Anwar faces challenge to his post as Pakatan leader
Joceline Tan, The Star
Tan Sri Muhyiddin Yassin has gained some breathing space after the most dramatic Parliament sitting in history.
However, the man who had set out to unseat him is now fighting to hold on to his position as Opposition leader.
On Thursday (Dec 17) morning, as Parliament was about to wrap up its meeting, Datuk Seri Anwar Ibrahim was blindsided by what seemed like a plot to replace him with Datuk Seri Shafie Apdal as the leader of the Opposition.
It began with a joint press statement by Amanah president Mohamad Sabu and DAP secretary-general Lim Guan Eng that left PKR leaders fuming.

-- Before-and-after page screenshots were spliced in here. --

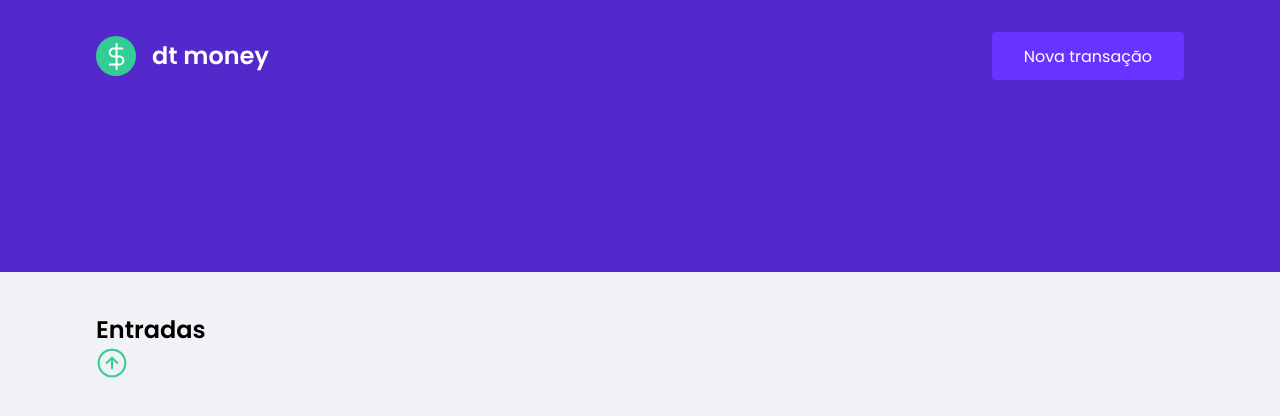
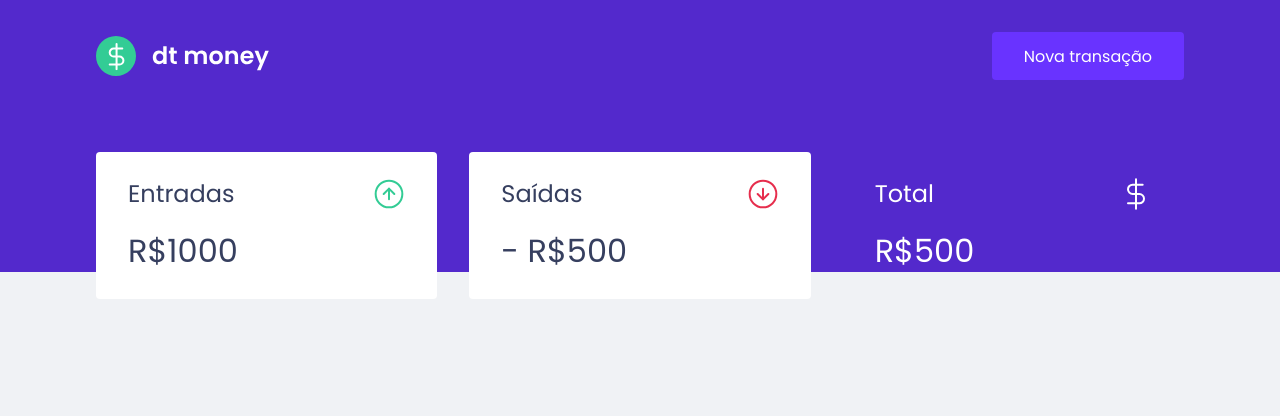
Before and after one commit to marcell0lopes/mymoney, a React (Create React App) app: page / in a window 1280 px wide. Shown: the top 416 px of the page. Built offline with nearby package versions, Linux system fonts and the light colour scheme.

Commit message:
summary layout

```diff
--- a/src/components/Summary/index.tsx
+++ b/src/components/Summary/index.tsx
@@ -1,5 +1,7 @@
 import { Container } from './styles';
 import incomeImg from '../../assets/income.svg';
+import outcomeImg from '../../assets/outcome.svg';
+import totalImg from '../../assets/total.svg';
 
 export function Summary() {
   return (
@@ -7,8 +9,23 @@
       <div>
         <header>
           <h2>Entradas</h2>
-          <img src={incomeImg} alt="income" />
+          <img src={incomeImg} alt="Entradas" />
         </header>
+        <strong>R$1000</strong>
+      </div>
+      <div>
+        <header>
+          <h2>Saídas</h2>
+          <img src={outcomeImg} alt="Saídas" />
+        </header>
+        <strong>- R$500</strong>
+      </div>
+      <div className="highlight-background">
+        <header>
+          <h2>Total</h2>
+          <img src={totalImg} alt="Saídas" />
+        </header>
+        <strong>R$500</strong>
       </div>
     </Container>
   );
--- a/src/components/Summary/styles.ts
+++ b/src/components/Summary/styles.ts
@@ -1,5 +1,36 @@
 import styled from 'styled-components';
 
 export const Container = styled.div`
-  max-width: 360px;
+  display: grid;
+  grid-template-columns: repeat(3, 1fr);
+  gap: 2rem;
+  margin-top: -10rem;
+
+  div {
+    background: var(--shape);
+    padding: 1.5rem 2rem;
+    border-radius: 0.25rem;
+    color: var(--text-title);
+
+    header {
+      display: flex;
+      align-items: center;
+      justify-content: space-between;
+    }
+    h2 {
+      font-weight: 300;
+    }
+    strong {
+      display: block;
+      margin-top: 1rem;
+      font-size: 2rem;
+      line-height: 3rem;
+      font-weight: 500;
+    }
+
+    &.highlight-background {
+      background-color: var(--green);
+      color: #fff;
+    }
+  }
 `;
```
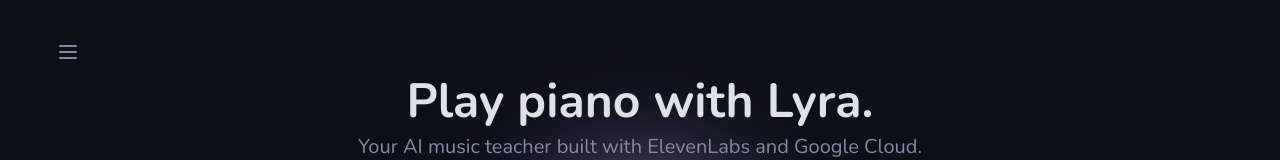
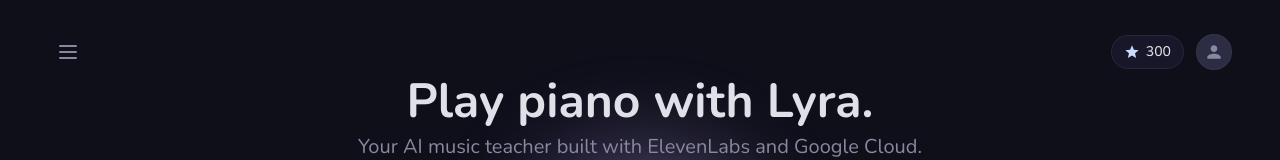
Before and after one commit to robin-blocks/Lyra-Piano, a Next.js app: page / in a window 1280 px wide. Shown: the top 160 px of the page. Built offline with nearby package versions, Linux system fonts and the light colour scheme; no server answers.

Commit message:
feat: Add mock user account with credits and avatar in header

```diff
--- a/src/components/Lyra.tsx
+++ b/src/components/Lyra.tsx
@@ -490,7 +490,7 @@ export function Lyra() {
         orbPosition={orbPosition}
       />
       {/* Header */}
-      <header className="w-full max-w-[496px] md:max-w-[1184px] flex items-center justify-start">
+      <header className="w-full max-w-[496px] md:max-w-[1184px] flex items-center justify-between">
         <nav>
           <button className="p-2 hover:bg-lyra-surface rounded-lg transition-colors">
             <svg
@@ -508,6 +508,32 @@ export function Lyra() {
             </svg>
           </button>
         </nav>
+
+        {/* Mock user account */}
+        <div className="flex items-center gap-3">
+          {/* Credits pill */}
+          <div className="flex items-center gap-1.5 px-3 py-1.5 bg-lyra-surface/80 border border-lyra-accent/30 rounded-full">
+            <svg
+              className="w-4 h-4 text-lyra-orb-1"
+              viewBox="0 0 24 24"
+              fill="currentColor"
+            >
+              <path d="M12 2L9.19 8.63L2 9.24L7.46 13.97L5.82 21L12 17.27L18.18 21L16.54 13.97L22 9.24L14.81 8.63L12 2Z" />
+            </svg>
+            <span className="text-sm font-medium text-lyra-text">300</span>
+          </div>
+
+          {/* User avatar */}
+          <div className="w-9 h-9 rounded-full bg-lyra-accent/50 border border-lyra-accent/30 flex items-center justify-center">
+            <svg
+              className="w-5 h-5 text-lyra-muted"
+              fill="currentColor"
+              viewBox="0 0 24 24"
+            >
+              <path d="M12 12c2.21 0 4-1.79 4-4s-1.79-4-4-4-4 1.79-4 4 1.79 4 4 4zm0 2c-2.67 0-8 1.34-8 4v2h16v-2c0-2.66-5.33-4-8-4z" />
+            </svg>
+          </div>
+        </div>
       </header>
 
       {/* Main content */}
```
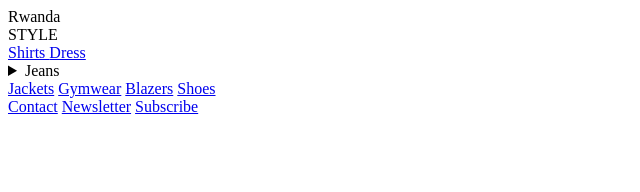
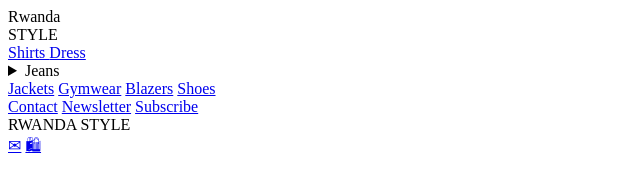
Before and after one commit to Tetaaline/clothes_store, a plain HTML site: page index.html in a window 1280 px wide. Shown: the whole page, without its empty margins (0-640 px from the left). Drawn offline with Linux system fonts and the light colour scheme.

Commit message:
header section

```diff
--- a/index.html
+++ b/index.html
@@ -33,6 +33,20 @@
         </div>
 
     </nav>
+    <div class = "page">
+        <header class="top-header">
+            <div class="mobile-brand">RWANDA STYLE</div>
+            <div class="header-actions">
+                <a href = "#contact" aria-label="Contact">✉</a>
+                <a href = "#cart" aria-label="Shopping bag">🛍</a>
+
+            </div>
+        </header>
+    </div>
+
+    <main>
+
+    </main>
 
 </body>
 </html>
```
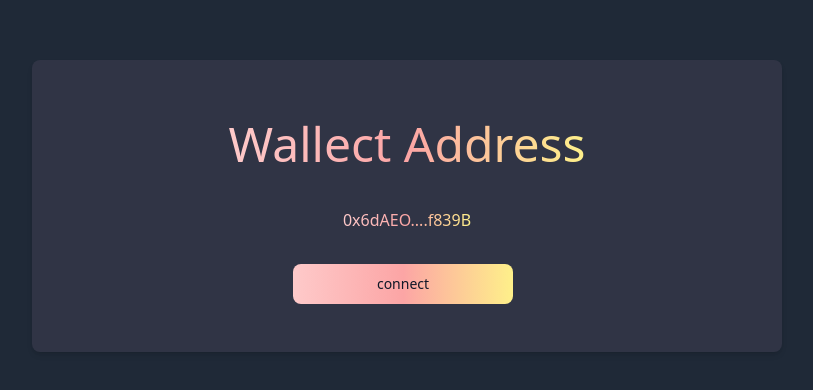
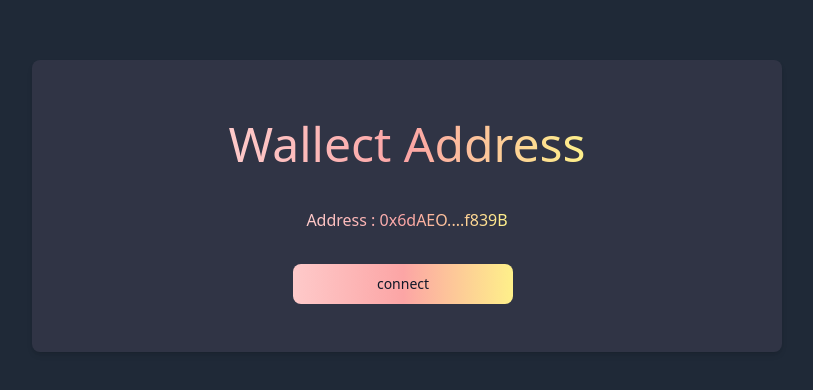
Before and after one commit to atroopa/react-metamask-connect, a React (Create React App) app: page / in a window 1280 px wide. Shown: the part 194-584 px from the top of the page, without its empty margins (233-1046 px from the left). Built offline with nearby package versions, Linux system fonts and the light colour scheme.

Commit message:
walletConnect ready for use state coding

```diff
--- a/src/components/WalletConnect.jsx
+++ b/src/components/WalletConnect.jsx
@@ -11,10 +11,10 @@
                 </div>
 
                 <p className="py-5 mb-3 font-normal text-1xl bg-gradient-to-r from-red-200 via-red-300 to-yellow-200 inline-block text-transparent bg-clip-text dark:text-gray-400">
-                0x6dAEO....f839B
+                Address : 0x6dAEO....f839B
                 </p>
 
-                <button type="button" class="w-[220px] text-gray-900 bg-gradient-to-r from-red-200 via-red-300 to-yellow-200 hover:bg-gradient-to-bl focus:ring-4 focus:outline-none focus:ring-red-100 dark:focus:ring-red-400 font-medium rounded-lg text-sm px-5 py-2.5 text-center mr-2 mb-2">
+                <button type="button" className="w-[220px] text-gray-900 bg-gradient-to-r from-red-200 via-red-300 to-yellow-200 hover:bg-gradient-to-bl focus:ring-4 focus:outline-none focus:ring-red-100 dark:focus:ring-red-400 font-medium rounded-lg text-sm px-5 py-2.5 text-center mr-2 mb-2">
                     connect
                 </button>
             </div>
```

The pair called for a “political reset” in Pakatan Harapan, which many read as a not-so-subtle nudge for Anwar to make way.
“We were not born yesterday. I don’t think anyone misses what they had in mind. You could say that the call for a reset got us really upset,” said PKR’s William Leong, who is Selayang MP.
The “reset statement” was actually quite politely crafted but there was no mistaking the message between the lines.
The gist of it was that since Anwar had failed to get the numbers needed to topple Muhyiddin, Pakatan should stop courting MPs from the other side of the political divide and instead expand its numbers with “friends from within”.
The statement even described Anwar’s bid to get the numbers as a “mirage”.
Most jarring of all, the statement was made by only two of the three Pakatan party leaders.
It was evident that DAP and Amanah want to bring Warisan and Pejuang into the fold and start anew, presumably with a new prime minister candidate.
Then there was the timing of the statement.
Earlier that morning, Shafie was on a radio programme where he said the Opposition needed a “new recipe” that involves fresh leadership and floated the possibility of a prime minister from Sabah or Sarawak.
It was the second major announcement in a week from the Warisan president, who had also declared that his party intended to go national.
Anwar could smell a plot brewing around him.
He could see that Shafie’s radio interview and the “reset statement” were aimed at setting the tone and agenda for the Pakatan presidential council meeting scheduled that same afternoon.
“Can you blame my boss for feeling upset? Why issue the statement right before the presidential council meeting? These matters should be raised at the meeting,” said Hang Tuah Jaya MP Datuk Seri Shamsul Iskandar, who is PKR vice-president.
Shamsul, who was having breakfast with Anwar and Kulim Bandar Baru MP Datuk Seri Saifuddin Nasution at the MPs lounge that morning, said the opinion around the table was that the series of events were not coincidental.
Saifuddin, who is also PKR secretary-general, considered it a betrayal.
It was Shamsul who then suggested to Anwar to postpone the presidential council meeting until things cooled down.
But that did not avert what was a rather terse verbal exchange between Anwar and DAP Senator Liew Chin Tong minutes later.
As Anwar was leaving the lounge, he stopped at the table where Liew was seated to express his bitter disappointment at what had happened.
Anwar, rightly or wrongly, associated Liew with the “reset statement” because the former deputy defence minister had recently published a collection of articles that he had titled “The Great Reset”.
“Anwar stuck with Pakatan through thick and thin. He carried the torch in trying to return the mandate to the people. It is only fair to give him time to complete this final lap,” said Shamsul.
PKR leaders also resent that Anwar is being blamed for everything.
“Who were the ones who asked Anwar to get the numbers if he wanted their support? Who were the ones who wanted to get back into the government at all cost – to the extent of bringing back Dr Mahathir for the third time?” asked PKR’s Leong.
He said if Anwar was able to get the numbers, these people would be claiming credit for it and clamouring for posts.
“Now they want to remove him because he failed,” said Leong.
According to a Perak PKR leader, Anwar has been unfairly criticised for trying to recruit Umno MPs.
“We would have preferred GPS (Gabungan Parti Sarawak) but GPS cannot accept DAP. Whose fault is that? DAP should realise it is also a burden to us.
“They are flirting with Shafie but there is no need to humiliate Anwar this way. We can remain friends even if we have to part ways,” said the Perak leader.
PKR leaders say it is difficult to read Anwar’s mind but many of them are ready for a break up.
Pakatan began as Pakatan Rakyat but became Pakatan Harapan after a bitter split with PAS.
Is Pakatan about to reinvent itself again, with Shafie as the new prime minister candidate?
Political commentator Eddin Khoo said the last few years of non-stop politicking has culminated in a chaotic mess on both sides of the divide.
“All these politicians should be careful. The political landscape has changed for good, things will never go back to what it was.
“People are at their wit’s end, fed-up with what they see. I have a feeling the most significant vote in the next general election will be protest votes,” said Khoo.
But the burning question for now is whether Anwar can survive the new challenge to his leadership in Pakatan.